RICHMOND, Va. (Feb. 16, 2018) – Last Friday, the Virginia House approved a measure that would reform the state’s asset forfeiture laws, making it more difficult for police to seize property. But a loophole would allow prosecutors to circumvent the more stringent state law by passing cases to the federal government.

Rep.Nicholas J. Freitas (R-Culpeper) introduced House Bill 900 (HB900) on Jan. 9. Under the proposed law, the state would not be able to initiate asset forfeiture proceedings until the person whose property is the subject of the action has been found guilty of the crime authorizing the forfeiture. The bill would allow forfeiture without a guilty verdict “if (i) the forfeiture is ordered by the court pursuant to a plea agreement or (ii) the owner of the property has not submitted a written demand for the return of the property within 21 days from the date the property was seized.”

On Feb. 9, the House passed HB900 by an 81-18 vote.
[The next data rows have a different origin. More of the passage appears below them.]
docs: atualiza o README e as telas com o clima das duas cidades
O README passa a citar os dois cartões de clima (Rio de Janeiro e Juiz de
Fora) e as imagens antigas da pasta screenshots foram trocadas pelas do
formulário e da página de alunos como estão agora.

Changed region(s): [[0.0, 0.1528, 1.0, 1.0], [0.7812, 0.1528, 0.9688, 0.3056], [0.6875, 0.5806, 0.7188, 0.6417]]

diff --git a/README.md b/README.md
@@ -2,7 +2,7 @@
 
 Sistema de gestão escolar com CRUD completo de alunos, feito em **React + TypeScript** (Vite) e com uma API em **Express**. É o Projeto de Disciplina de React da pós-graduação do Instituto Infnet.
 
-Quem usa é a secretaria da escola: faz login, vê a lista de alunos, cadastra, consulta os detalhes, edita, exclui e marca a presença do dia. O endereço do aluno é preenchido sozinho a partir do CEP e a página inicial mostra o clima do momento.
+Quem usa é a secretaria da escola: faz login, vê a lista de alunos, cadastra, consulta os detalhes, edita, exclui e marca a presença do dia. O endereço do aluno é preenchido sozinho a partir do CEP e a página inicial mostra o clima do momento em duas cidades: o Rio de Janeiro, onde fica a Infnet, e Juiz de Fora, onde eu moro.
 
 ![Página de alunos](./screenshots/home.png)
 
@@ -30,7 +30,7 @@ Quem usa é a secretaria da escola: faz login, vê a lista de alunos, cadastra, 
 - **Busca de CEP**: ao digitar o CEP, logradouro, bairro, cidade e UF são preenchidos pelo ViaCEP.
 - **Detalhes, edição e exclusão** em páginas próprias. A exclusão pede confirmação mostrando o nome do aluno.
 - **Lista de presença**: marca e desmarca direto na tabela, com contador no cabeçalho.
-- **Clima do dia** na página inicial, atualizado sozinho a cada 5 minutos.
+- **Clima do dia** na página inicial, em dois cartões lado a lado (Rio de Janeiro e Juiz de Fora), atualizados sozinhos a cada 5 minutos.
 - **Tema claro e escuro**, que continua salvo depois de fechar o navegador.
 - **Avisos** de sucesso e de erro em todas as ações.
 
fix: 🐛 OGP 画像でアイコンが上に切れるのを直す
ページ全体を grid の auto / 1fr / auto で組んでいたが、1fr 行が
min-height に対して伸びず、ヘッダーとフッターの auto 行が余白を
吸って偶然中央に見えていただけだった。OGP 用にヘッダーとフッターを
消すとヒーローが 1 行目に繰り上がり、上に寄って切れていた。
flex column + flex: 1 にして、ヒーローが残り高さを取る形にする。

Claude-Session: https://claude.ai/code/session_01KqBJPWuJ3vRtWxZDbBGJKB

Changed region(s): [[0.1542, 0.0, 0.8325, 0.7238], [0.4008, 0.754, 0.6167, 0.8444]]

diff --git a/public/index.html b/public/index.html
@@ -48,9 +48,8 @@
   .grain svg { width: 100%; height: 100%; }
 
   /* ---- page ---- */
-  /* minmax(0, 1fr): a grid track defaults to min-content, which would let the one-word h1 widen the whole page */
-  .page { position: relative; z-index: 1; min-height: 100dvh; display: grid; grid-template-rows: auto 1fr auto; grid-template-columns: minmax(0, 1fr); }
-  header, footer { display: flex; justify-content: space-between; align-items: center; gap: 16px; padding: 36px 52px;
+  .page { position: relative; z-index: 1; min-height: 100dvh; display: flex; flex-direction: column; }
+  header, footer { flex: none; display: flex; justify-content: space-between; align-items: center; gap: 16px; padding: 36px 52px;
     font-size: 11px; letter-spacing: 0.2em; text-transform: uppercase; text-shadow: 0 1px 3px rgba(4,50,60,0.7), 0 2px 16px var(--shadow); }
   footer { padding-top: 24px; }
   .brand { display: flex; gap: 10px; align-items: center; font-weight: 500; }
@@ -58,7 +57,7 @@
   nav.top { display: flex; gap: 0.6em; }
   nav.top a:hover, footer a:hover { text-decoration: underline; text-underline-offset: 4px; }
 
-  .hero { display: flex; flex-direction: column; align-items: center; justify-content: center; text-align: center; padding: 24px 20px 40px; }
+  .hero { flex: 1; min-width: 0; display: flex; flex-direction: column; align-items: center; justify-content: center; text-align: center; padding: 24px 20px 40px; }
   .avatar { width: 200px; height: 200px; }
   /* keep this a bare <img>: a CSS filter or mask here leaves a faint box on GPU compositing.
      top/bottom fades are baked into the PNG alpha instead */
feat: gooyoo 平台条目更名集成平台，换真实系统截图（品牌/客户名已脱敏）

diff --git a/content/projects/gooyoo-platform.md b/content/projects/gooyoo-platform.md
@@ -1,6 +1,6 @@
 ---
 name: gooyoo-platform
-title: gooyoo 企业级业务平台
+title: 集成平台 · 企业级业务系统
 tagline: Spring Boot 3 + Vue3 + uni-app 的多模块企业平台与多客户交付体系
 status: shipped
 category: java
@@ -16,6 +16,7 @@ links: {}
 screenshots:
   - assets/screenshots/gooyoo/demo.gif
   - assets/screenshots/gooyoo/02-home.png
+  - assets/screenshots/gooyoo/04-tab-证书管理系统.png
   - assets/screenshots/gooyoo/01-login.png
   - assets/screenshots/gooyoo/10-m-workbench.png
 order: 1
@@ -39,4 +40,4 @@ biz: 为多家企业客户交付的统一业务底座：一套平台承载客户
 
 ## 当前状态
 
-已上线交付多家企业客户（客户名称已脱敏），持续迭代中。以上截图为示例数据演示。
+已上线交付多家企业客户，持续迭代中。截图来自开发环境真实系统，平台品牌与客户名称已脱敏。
The Institute of Justice called Virginia’s current asset forfeiture laws “some of the worst in the nation.

“In order to forfeit property in Virginia, the government need only show by a preponderance of the evidence that property is related to criminal activity. Innocent owners also bear the burden of proving that they had nothing to do with the alleged criminal activity in which their property has been implicated. Worst of all, Virginia law provides a tempting incentive to seize property as it allows law enforcement to retain 100 percent of forfeiture proceeds: Participating agencies keep 90 percent of the bounty, while the balance goes to the state’s Department of Criminal Justice Services.”

The proposed legislation does not address the “policing for profit” incentives under the current law.


HB900 would significantly reform of Virginia’s asset forfeiture laws and would go a long way toward protecting the rights of property owners. But the legislation leaves a loophole that could render the reforms virtually ineffective in practice. The bill needs to include amendment language to stop state and local law enforcement from turning cases over to the federal government, thereby circumventing any restrictions placed on asset forfeiture at the state level. This is particularly important in light of a new policy directive issued last July by Attorney General Jeff Sessions for the Department of Justice (DOJ).

A federal program known as “Equitable Sharing” allows prosecutors to bypass more stringent state asset forfeiture laws by passing cases off to the federal government through a process known as adoption.The new DOJ directive reiterates full support for the equitable sharing program, directs federal law enforcement agencies to aggressively utilize it, and sets the stage to expand it in the future.

Law enforcement agencies often bypass more strict state forfeiture laws by claiming cases are federal in nature. Under these arrangements, state officials simply hand cases over to a federal agency, participate in the case, and then receive up to 80 percent of the proceeds. However, when states merely withdraw from participation, the federal directive loses its impact.

We recommend the following language to close the loophole.

  1.  A law enforcement agency or prosecuting authority may not enter into an agreement to transfer or refer seized property to a federal agency directly, indirectly, by adoption, through an intergovernmental joint taskforce or by other means for the purposes of forfeiture litigation and instead must refer the seized property to appropriate local or state prosecuting authorities for forfeiture litigation under this chapter unless the seized property includes U.S. currency in excess of $100,000.
  1. This paragraph preempts laws by township, municipal, county and other governments in the state which regulate civil and criminal forfeiture.

Until recently, California faced this situation.The state has some of the strongest state-level restrictions on civil asset forfeiture in the country, but state and local police were circumventing the state process by passing cases to the feds. According to a report by the Institute for Justice, Policing for Profit, California ranked as the worst offender of all states in the country between 2000 and 2013. In other words, California law enforcement was passing off a lot of cases to the feds and collecting the loot. The state closed the loophole in 2016.

As the Tenth Amendment Center previously reported the federal government inserted itself into the asset forfeiture debate in California. The feds clearly want the policy to continue.


We can only guess. But perhaps the feds recognize paying state and local police agencies directly in cash for handling their enforcement would reveal their weakness. After all, the federal government would find it nearly impossible to prosecute its unconstitutional “War on Drugs” without state and local assistance. Asset forfeiture “equitable sharing” provides a pipeline the feds use to incentivize state and local police to serve as de facto arms of the federal government by funneling billions of dollars into their budgets.


HB900 is now under consideration in the Senate. It has already passed the Committee on Courts and Justice by a 12-2 vote. It now moves to the Senate Finance Committee where it must pass by a majority vote before moving forward in the legislative process.

Mike Maharrey